A story of murder, kidnapping, human sacrifice and a charismatic cult leader…
Matamoros, Mexico—an easy drive or stroll across the Rio Grande River from Brownsville, Texas—has been a popular hangout for vacationing college students since the 1930s. It is a typical border town, with all that implies: prostitution and sex shows, abundant alcohol and drugs, rampant poverty and crime. Each spring, some 250,000 students descend on Brownsville and Matamoros en masse. Those who came to celebrate in March 1989 didn’t know that Matamoros had logged 60 unsolved disappearances since New Year’s Day.
One who disappeared was Mark Kilroy, a pre-med junior from the University of Texas. Friends lost track of him in Matamoros, in the predawn hours of March 14, 1989, and reported his disappearance to police the next day. American officials kept a close eye on the case, while Matamoros police interrogated 127 known criminals—a process frequently involving clubs and carbonated water laced with hot sauce, sprayed into a suspect’s nostrils. No one had seen Kilroy.
In April 2002, 27-year-old rapper Antron Singleton (AKA Big Lurch) murdered Tynisha Ysais in her apartment while under the influence of PCP. Her boyfriend Thomas Moore testified that he and Singleton spent the evening prior to the murder smoking PCP, also known as “angel dust.” Additional sources claim that Ysais was murdered during an alleged week-long PCP binge.
The victim was found in her apartment by her friend Alisa Allen. Her chest had been torn open and a three-inch blade was found broken off in her shoulder blade. Teeth marks were found on her face and lungs, which had been torn from her chest.
Eyewitnesses reported that when Singleton was picked up by police, he was naked in the middle of the street, covered in blood and staring at the sky. A medical examination performed shortly after his capture found human flesh in his stomach which was not his own.
On November 7, 2003, he was sentenced to life in prison. He had been convicted of murder and aggravated mayhem the previous June after pleading not guilty by reason of insanity at the time of the murder. The court ruled that his intoxication and plea of insanity were not satisfactory reasons for committing the crime.

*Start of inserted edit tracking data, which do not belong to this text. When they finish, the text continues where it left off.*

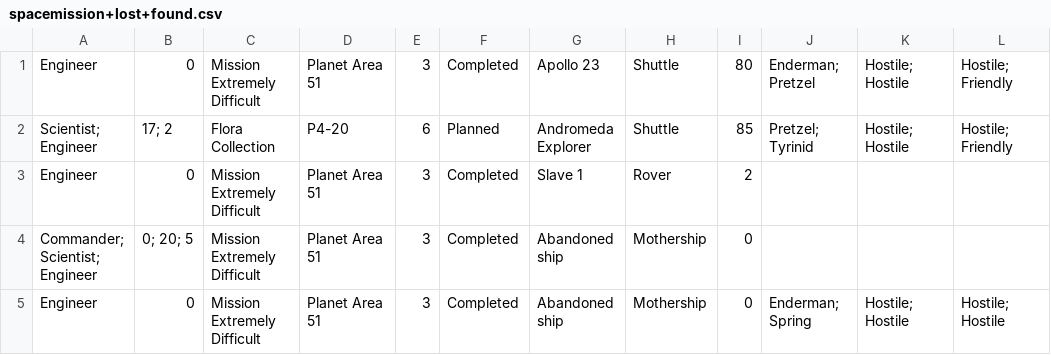
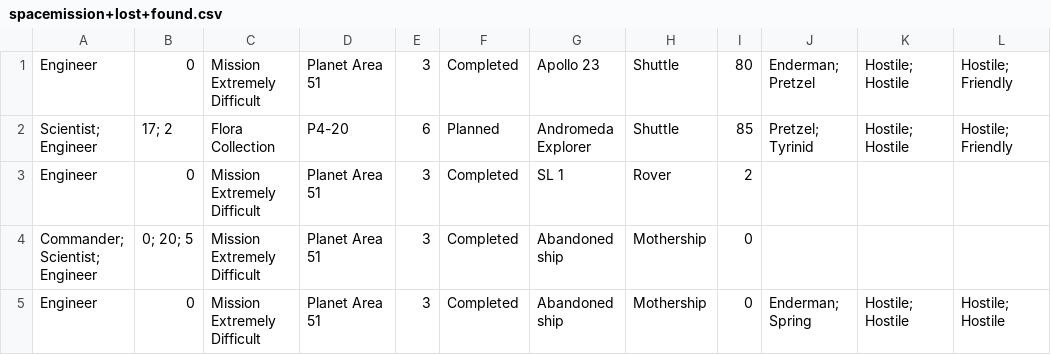
Before and after one commit to SE4CPS/DMS, a CSV file: database/PostgreSQL/spacemission+lost+found.csv, drawn as a sheet; only a part is shown; the diff names each change by its address in the sheet, - before the commit and + after, or states it on an @@ line.

Commit message:
Update spacemission+lost+found.csv

```diff
--- a/database/PostgreSQL/spacemission+lost+found.csv
+++ b/database/PostgreSQL/spacemission+lost+found.csv
-G3: Slave 1
+G3: SL 1
```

For thousands of years, the forceful removal of the human head has been used as a form of capital punishment. Since the very beginnings of the practice, there has been much speculation and debate regarding the length of time that the head can remain conscious after its removal. Many argue that a beheaded person will almost instantly lose consciousness due to a massive drop in blood pressure in the brain, and/or the heavy impact of the decapitation device. But there are countless eyewitness reports in history describing a few moments of apparent awareness in the victim.
The story of Marie Hilley is a study in deceit, pathological obsession and serial murder.
Those who should have known her best knew her least. In the established tradition of black widows, Marie murdered her husband. It didnt stop there. Her murderous escapades undermined what should have been the most sacred of family relationships. When it appeared she would finally be brought to justice for her crimes, she disappeared and began life anew with an assumed identity. One persona after another, discarded when it no longer suited her needs.